Groundcover plants can also be used to enhance the landscaping of a property. For example, homes that feature a stone pathway from driveway or street to door will display gaps between the stones. Rather then leaving the gaps bare, you can use groundcover plants to fill in. Many groundcovers are green, tough enough to take on the foot traffic and match with the rest of the lawn. Moreover, there are groundcovers that exhibit a different texture than grass and color that will provide more interest to the site. Chamomile and thyme could prove ideal.
Mowing grass growing on a bank or steep slope can be a very difficult task. That problem can be remedied by using groundcover plants instead of grass. They are ideal in this application because they require minimal maintenance.
Underneath trees could prove to be a tough region for grasses to grow due to the shade resulting from the spreading branches and leaves. This has proven to be an ideal condition for many types of groundcover plants that thrive in shade including ferns and ivies.
Some types of groundcovers can also offer height and bulk to the landscape around your home. Junipers are available in a wide assortment of heights and will thrive in sunlight in different soil conditions and some do well in locations where the sun visits only half of a day.
Bulky plants like Golden-Yellow Tufts can add a great deal of visual interest to your property’s landscape. This plant can grow 3-feet to 6-feet tall and a little more than 6-feet in width. This plant can tolerate all kinds of well-drained soil.
Spring Tassels are ideal for shady or lightly shaded location and can also thrive in full sunlight if temperatures remain moderate and soil remains moist. The branches of such plants as drooping leucothoe display creamy flower clusters that contrast with the evergreen in its lower portions. These plants are ideal for shady banks and grow to heights of as much as 6-feet tall and about 6-feet wide. Unlike some groundcovers, leucothoe will flourish only in moist, acid, and well-drained soil. Moreover, it does not do well in drought. Best regions for the plant are USDA Zones 4 to 8. Coastal Leucothoe will grow 2-feet to 4-feet high and 3-feet to 6-feet wide and does well in USDA Zones 5 to 9.
Sweetbox could prove ideal in shady locations and grow 1-1/2-feet to 2-feet high and 4-feet to 5-feet wide. The evergreen foliage is exhibited throughout the year and in the spring tiny flowers offer a great scent. Best condition for the plant is moist, well-drained, organic soil in USDA Zones 5 to 8.

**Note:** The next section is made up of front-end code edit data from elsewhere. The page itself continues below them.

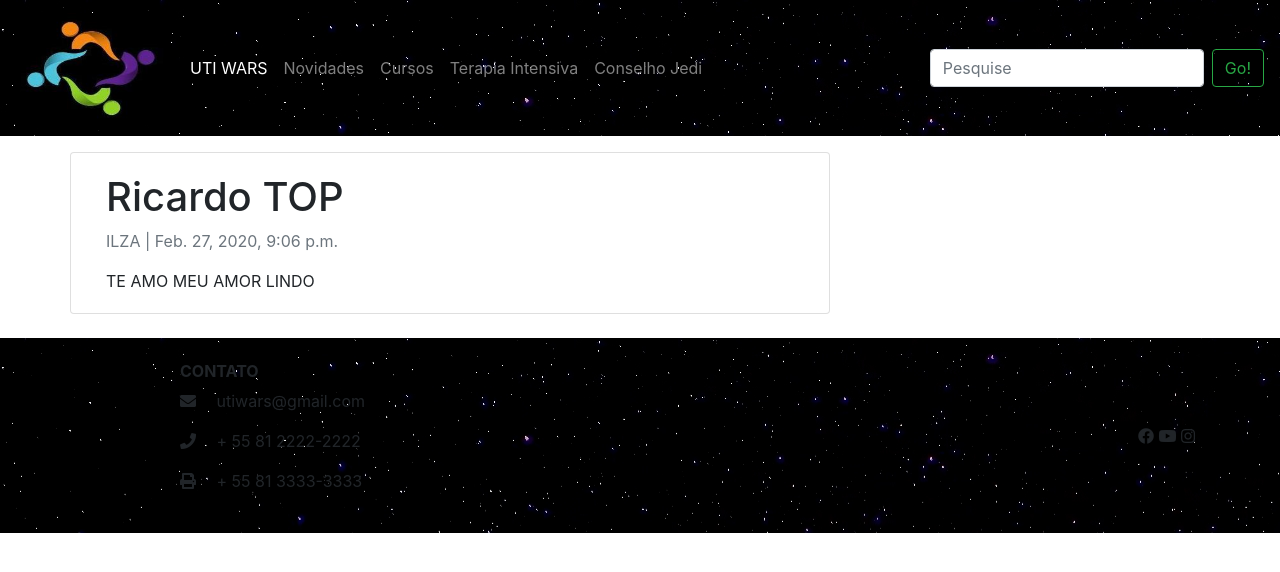
After one commit to ilzamcmed/BlogDjango, a Django app: a page that uses main/templates/main/base.html in a window 1280 px wide. The commit adds this page. Shown: the top 572 px of the page. Run offline with Django 3.2, Linux system fonts and the light colour scheme; data comes from the database, SQL or seed files in the repository; both versions use the stored data as it was after the commit; some libraries are stand-ins or nearby versions.

Commit message:
adicionando página para os post do blog

```diff
--- a/blog/urls.py
+++ b/blog/urls.py
@@ -24,5 +24,6 @@ urlpatterns = [
     path('terapiaintensiva/', views.terapiaintensiva, name='terapiaintensiva'),
     path('novidades/', views.novidades, name='novidades'),
     path('cursos/', views.cursos, name='cursos'),
+    path('<slug:slug>/', views.PostDetail.as_view(), name='post_detail'),
 
 ]
--- a/main/models.py
+++ b/main/models.py
@@ -2,13 +2,17 @@ from django.db import models
 
 # Create your models here.
 class Postagem(models.Model):
-    titulo = models.CharField(max_length=100)
-    descricao = models.CharField(max_length=1000)
+    titulo = models.CharField(max_length=200, unique=True)
+    slug = models.SlugField(max_length=200, unique=True)
+    descricao = models.TextField()
     data = models.DateTimeField(auto_now=True)
     autor = models.CharField(max_length=100)
 
-    def __str__(self):
-        return '%s %s' % (self.titulo, self.data)
+
+class Meta:
+        ordering = ['-created_on']
+        def __str__(self):
+            return '%s %s' % (self.titulo, self.data)
 
 class Usuario(models.Model):
     nome = models.CharField(max_length=20, null=False)
--- a/main/static/main/base.css
+++ b/main/static/main/base.css
@@ -9,16 +9,12 @@
 }
 
 .bg-light {
-  background-image: url("starry-sky.jpg") !important;
+  background-image: url("starry-sky.jpg") ;
 }
 
 .navbar-dark {
   color: #FFDE59 !important;
 }
 .page-footer{
-    background-image: url("starry-sky.jpg") !important;
+    background-image: url("starry-sky.jpg") ;
 }
-
-.fas fa {
-  color: #BBC9DA;
-}
--- a/main/templates/main/base.html
+++ b/main/templates/main/base.html
@@ -51,7 +51,7 @@
 
 
     <!-- Footer -->
-<footer class="page-footer">
+<footer class="page-footer unique-color-dark">
 
     <div>
       <div class="container">
@@ -63,20 +63,20 @@
 
                 <!-- Links -->
                 <h6 class="text-uppercase font-weight-bold">Contato</h6>
-                <hr class="teal accent-3 mb-4 mt-0 d-inline-block mx-auto" style="width: 60px;">
+
                 <p>
-                  <i class="fas fa-envelope mr-3"></i> utiwars@gmail.com</p>
+                  <i class="fas fa-envelope white-text mr-3"></i> utiwars@gmail.com</p>
                 <p>
-                  <i class="fas fa-phone mr-3"></i> + 55 81 2222-2222</p>
+                  <i class="fas fa-phone white-text mr-3"></i> + 55 81 2222-2222</p>
                 <p>
-                  <i class="fas fa-print mr-3"></i> + 55 81 3333-3333</p>
+                  <i class="fas fa-print white-text mr-3"></i> + 55 81 3333-3333</p>
 
               </div>
               <!-- Grid column -->
 
 
           <!-- Grid column -->
-          <div class="col-md-6 col-lg-7 text-center text-md-right">
+          <div class="col-md-6 col-lg-7 text-center white-text text-md-right">
 
             <!-- Facebook -->
             <a>{% fa5_icon 'facebook' 'fab' %}
--- /dev/null
+++ b/main/templates/main/post_detail.html
@@ -0,0 +1,17 @@
+{% extends 'main/base.html' %}
+{% block content %}
+
+<div class="container">
+  <div class="row">
+    <div class="col-md-8 card mb-4  mt-3 left  top">
+      <div class="card-body">
+        <h1> {{ postagem.titulo }} </h1>
+        <p class=" text-muted">{{ postagem.autor }} | {{ postagem.data }}</p>
+        <p class="card-text ">{{ postagem.descricao | safe }}</p>
+      </div>
+    </div>
+
+  </div>
+</div>
+
+{% endblock content %}
--- a/main/views.py
+++ b/main/views.py
@@ -2,6 +2,7 @@ from django.shortcuts import render
 from django.http import HttpResponse
 from django.template import loader
 from .models import Postagem
+from django.views import generic
 # Create your views here.
 
 def home(request):
@@ -36,6 +37,10 @@ def novidades(request):
     }
     return HttpResponse(template.render(context, request))
 
+class PostDetail(generic.DetailView):
+    model = Postagem
+    template_name = 'main/post_detail.html'
+
 def cursos(request):
     template = loader.get_template('main/cursos.html')
     context = {}
```
Also changed, not shown: main/admin.py (+6 -1 lines), main/static/main/home.css (+7 -4 lines), main/templates/main/home.html (+10 -15 lines), main/templates/main/novidades.html (+24 -14 lines), db.sqlite3, main/migrations/0003_auto_20200227_2059.py (added), main/migrations/0004_auto_20200227_2103.py (added).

If there is a location of your property that experiences both full sun and full shade, then cherrylaurels could be ideal. This plant creates a dense shrub that is about 3-feet to 4-feet tall and as much as 8-feet wide. It displays 4-inch long evergreen leaves.
One groundcover plant that serves well above retaining walls is winter jasmine. Semi-evergreen to evergreen in warmer climates, the plant jets out its branches in all directions that root as they go and creating new plants. It displays small, bright yellow flowers sporadically during the winter and blossoms fully in February. It grows to a height of 3-feet to 4-feet and as much as 8-feet or more wide. Be prepared for it to colonize an area fast. The plant thrives in USDA Zones 6 to 10.